  7. Probst C, Manthey J, Martinez A, Rehm J. Alcohol use disorder severity and reported reasons not to seek treatment: A cross-sectional study in European primary care practices. Subst Abuse Treat Prev Policy. 2015;10:32. doi:10.1186/s13011-015-0028-z

  8. French MT, Norton EC, Fang H, Maclean JC. Alcohol consumption and body weight.
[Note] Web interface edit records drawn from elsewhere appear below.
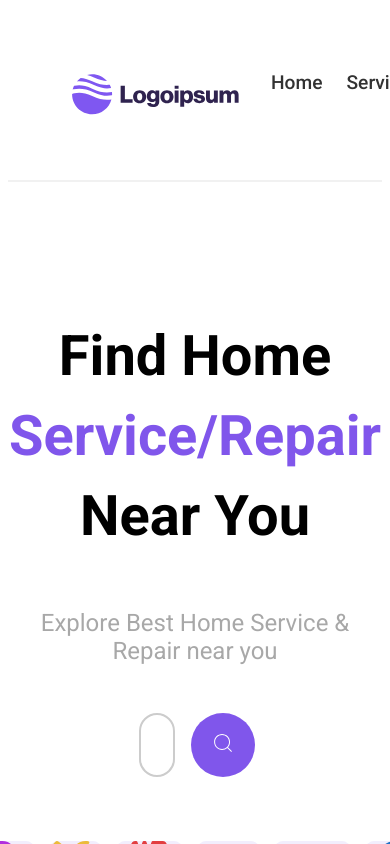
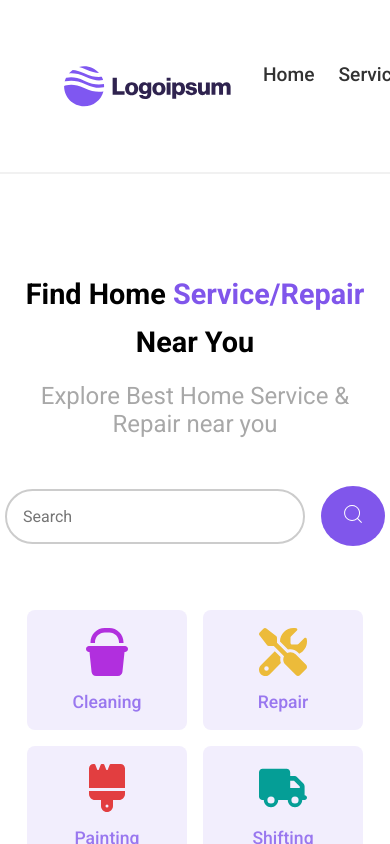
Before and after one commit to valsin132/home-service-app, a React (Vite) app: page / in a window 390 px wide. Shown: the top 844 px of the page. Built offline with nearby package versions, Linux system fonts and the light colour scheme.

Commit message:
added responsive

```diff
--- a/src/components/Button/Button.module.scss
+++ b/src/components/Button/Button.module.scss
@@ -2,10 +2,8 @@
   padding: 1rem 1.5rem;
   background-color: #8056eb;
   color: #ffffff;
-  border: none;
   border-radius: 8px;
   font-size: 1rem;
-  cursor: pointer;
 
   &:hover {
     background-color: #5b24e7;
@@ -13,10 +11,17 @@
 }
 
 .rounded {
-  width: 4rem;
-  height: 4rem;
+  max-width: 4rem;
+  max-height: 4rem;
   border-radius: 50%;
   display: flex;
   justify-content: center;
   align-items: center;
 }
+
+@media (max-width: 700px) {
+
+  .rounded {
+
+  }
+}
--- a/src/components/Button/Button.tsx
+++ b/src/components/Button/Button.tsx
@@ -1,4 +1,3 @@
-import { ReactElement } from 'react';
 import styles from './Button.module.scss';
 import classNames from "classnames";
 
@@ -6,15 +5,17 @@ interface ButtonProps {
   title?: string;
   children?: React.ReactNode;
   isRounded?: boolean;
+  onClick: () => void;
 }
 
-export function Button({ isRounded, title, children }: ButtonProps) {
+export function Button({ isRounded, title, children, onClick }: ButtonProps) {
   return (
     <button
       className={classNames(
         styles.button,
         isRounded && styles.rounded
       )}
+      onClick={onClick}
     >{children}
     {title}</button>
   );
--- a/src/components/Category/CategoryCard/CategoryCard.tsx
+++ b/src/components/Category/CategoryCard/CategoryCard.tsx
@@ -1,12 +1,22 @@
+import { IconType } from "react-icons";
 import styles from "./CategoryCard.module.scss";
 
-export default function CategoryCard({ category }) {
-    const { name, icon } = category;
-    const Icon = icon;
+interface Category {
+  name: string;
+  icon: IconType;
+  color: string;
+}
+
+interface CategoryCardProps {
+  category: Category;
+}
+
+export function CategoryCard({ category }: CategoryCardProps) {
+  const { name, icon: Icon, color } = category;
 
   return (
     <div className={styles.card}>
-        <Icon fontSize={48} color={category.color} />
+      <Icon fontSize={48} color={color} />
       <p className={styles.name}>{name}</p>
     </div>
   );
--- a/src/components/Category/CategoryList/CategoryList.module.scss
+++ b/src/components/Category/CategoryList/CategoryList.module.scss
@@ -1,7 +1,9 @@
 .container {
   margin-top: 4rem;
   display: flex;
+  flex-wrap: wrap;
   justify-content: center;
   align-items: center;
   gap: 1rem;
+  padding: 0 1rem;
 }
--- a/src/components/Category/CategoryList/CategoryList.tsx
+++ b/src/components/Category/CategoryList/CategoryList.tsx
@@ -1,4 +1,4 @@
-import CategoryCard from "../CategoryCard/CategoryCard";
+import { CategoryCard } from "../CategoryCard/CategoryCard";
 import { FaScrewdriverWrench } from "react-icons/fa6";
 import { FaTruck } from "react-icons/fa6";
 import { FaBrush } from "react-icons/fa6";
--- a/src/components/SearchInput/SearchInput.module.scss
+++ b/src/components/SearchInput/SearchInput.module.scss
@@ -1,5 +1,5 @@
 .searchInput {
-  width: 100%;
+  min-width: 300px;
   padding: 1rem;
   font-size: 1rem;
   border: 2px solid #ccc;
--- a/src/components/Topbar/Topbar.tsx
+++ b/src/components/Topbar/Topbar.tsx
@@ -29,7 +29,7 @@ export function Topbar() {
           ))}
         </nav>
       </div>
-        <Button title="Login / Sign Up" />
+        <Button title="Login / Sign Up" onClick={() => console.log("clicked")} />
     </div>
   );
 };
--- a/src/index.css
+++ b/src/index.css
@@ -1,5 +1,43 @@
 @import url("https://fonts.googleapis.com/css2?family=Roboto:ital,wght@0,100;0,300;0,400;0,500;0,700;0,900;1,100;1,300;1,400;1,500;1,700;1,900&display=swap");
 
-* {
+*,
+*::before,
+*::after {
+  box-sizing: border-box;
   font-family: "Roboto", sans-serif;
 }
+
+body {
+  margin: 0 auto;
+}
+
+a {
+  color: inherit;
+  cursor: pointer;
+  text-decoration: none;
+}
+
+button {
+  border: 0;
+  cursor: pointer;
+  outline: none;
+}
+
+ul,
+ol {
+  border: 0;
+  list-style: none;
+  margin: 0;
+  padding: 0;
+}
+
+h1,
+h2,
+h3,
+h4 {
+  margin: 0;
+}
+
+p {
+  margin: 0;
+}
--- a/src/pages/Home/Home.module.scss
+++ b/src/pages/Home/Home.module.scss
@@ -20,6 +20,8 @@
 
 .searchContainer {
   display: flex;
+  align-items: center;
+  justify-content: center;
   margin: 2rem auto;
   width: 30%;
   gap: 1rem;
@@ -28,3 +30,11 @@
 .searchIcon {
   font-size: 1.5rem;
 }
+
+@media (max-width: 700px) {
+
+  .heading {
+    font-size: 1.8rem;
+    line-height: 3rem;
+  }
+}
--- a/src/pages/Home/Home.tsx
+++ b/src/pages/Home/Home.tsx
@@ -16,7 +16,7 @@ export function Home() {
       </p>
       <div className={styles.searchContainer}>
         <SearchInput />
-        <Button isRounded>
+        <Button onClick={() => console.log("clicked")} isRounded>
           <div>
             <CiSearch className={styles.searchIcon}/>
           </div>
```
Lines whose indentation alone changed are shown as unchanged.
Health Econ. 2010;19(7):814-32. doi:10.1002/hec.1521

Additional Reading
  • Guiliano, M. “French Women Don't Get Fat: The Secret of Eating for Pleasure.” Vintage: New York. 2007.
  • Hartney, E. et al. “Untreated Heavy Drinkers: A Qualitative and Quantitative Study of Dependence and Readiness to Change.” Addiction Research & Theory, 11:317-337. 2003.

By Elizabeth Hartney, BSc, MSc, MA, PhD
Elizabeth Hartney, BSc, MSc, MA, PhD is a psychologist, professor, and Director of the Centre for Health Leadership and Research at Royal Roads University, Canada.